The houses of the wealthy aren’t always the pinnacle of class and taste – that was true in 1927, when this issue of the White Pine Monographs was written, and it’s still true today. Author Kenneth Clark notes that “the merchant prince of today parades his fortunes before the world, by building a palace” that is filled not with the things that make a home, but objects to show off. In contrast, the rich men of the American Colonial period “radiate the warmth of feeling that inspired their conception and bespeak in a quiet, dignified, yet powerful voice the qualities and characteristics which went into the making of the American Nation.”
Offered up as a prime example is the Smallwood-Jones Residence of New Bern, North Carolina. Located in the eastern part of the state, this three-story brick home may not look like the mansion to modern eyes, but it was never meant to be ostentatious in the first place. A survivor of the most prosperous period in the early days of New Bern, the home features noteworthy carvings and other details created with extraordinary skill and craftsmanship.

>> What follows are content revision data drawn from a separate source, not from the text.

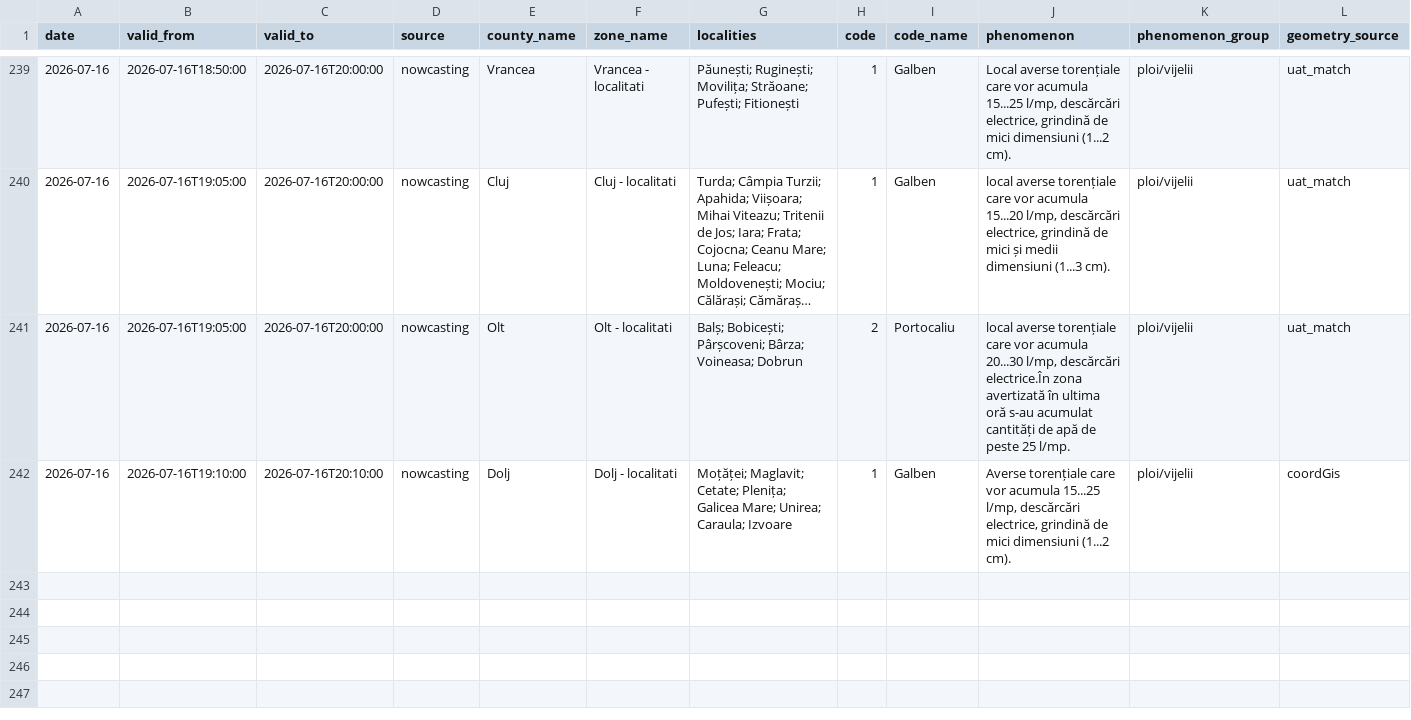
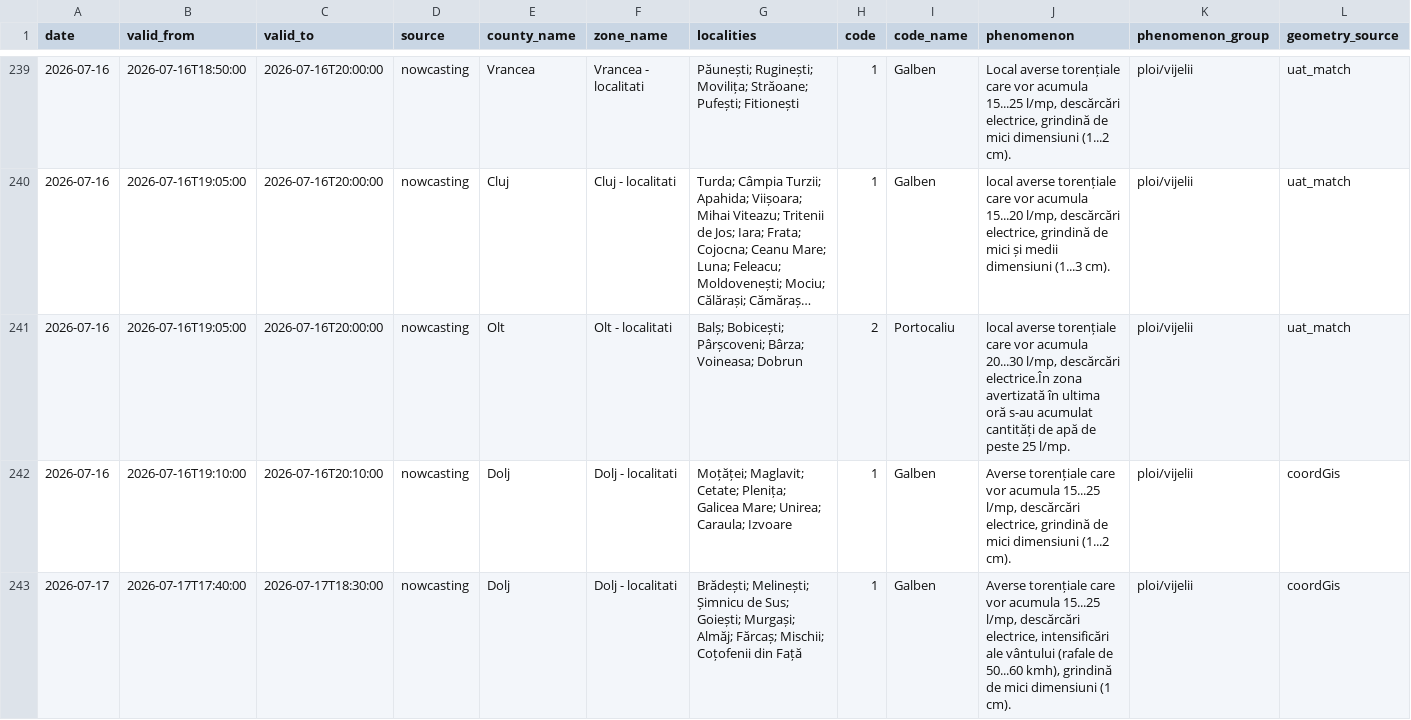
Before and after one commit to mariusbudileanu/date-meteo, a CSV file: public/istoric/nowcasting/2026-07.csv, drawn as a sheet; only a part is shown, gaps mark what is left out; long unchanged cells end in …; rows hold the shown columns only; the diff names each change by its address in the sheet, - before the commit and + after, or states it on an @@ line.

```diff
--- a/public/istoric/nowcasting/2026-07.csv
+++ b/public/istoric/nowcasting/2026-07.csv
+row 243: 2026-07-17 | 2026-07-17T17:40:00 | 2026-07-17T18:30:00 | nowcasting | Dolj | Dolj - localitati | Brădești; Melinești; Șimnicu de Sus; Goiești; Murgași; Almăj; Fărcaș; Mischii; Coțofenii din Față | 1 | Galben | Averse torențiale care vor acumula 15...25 l/mp, descărcări electrice, intensificări ale vântului (rafale de 50...60 kmh), grindină de mici dimensiuni (1 cm). | ploi/vijelii | coordGis
```
Also changed, not shown: public/istoric/2026/2026-07.csv, public/istoric/toate-alertele.csv, 14 other files.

The names of the architect and builder have been lost to time, but this monograph celebrates their work, from the sense of scale to the interior molding. Of the details in the second floor drawing room, Clark writes “All is dovetailed and dowelled together in the manner of the ancient cabinetmaker who had the time and the inclination to do things right, once, and for all time.”
Read more at the White Pine Monograph Library.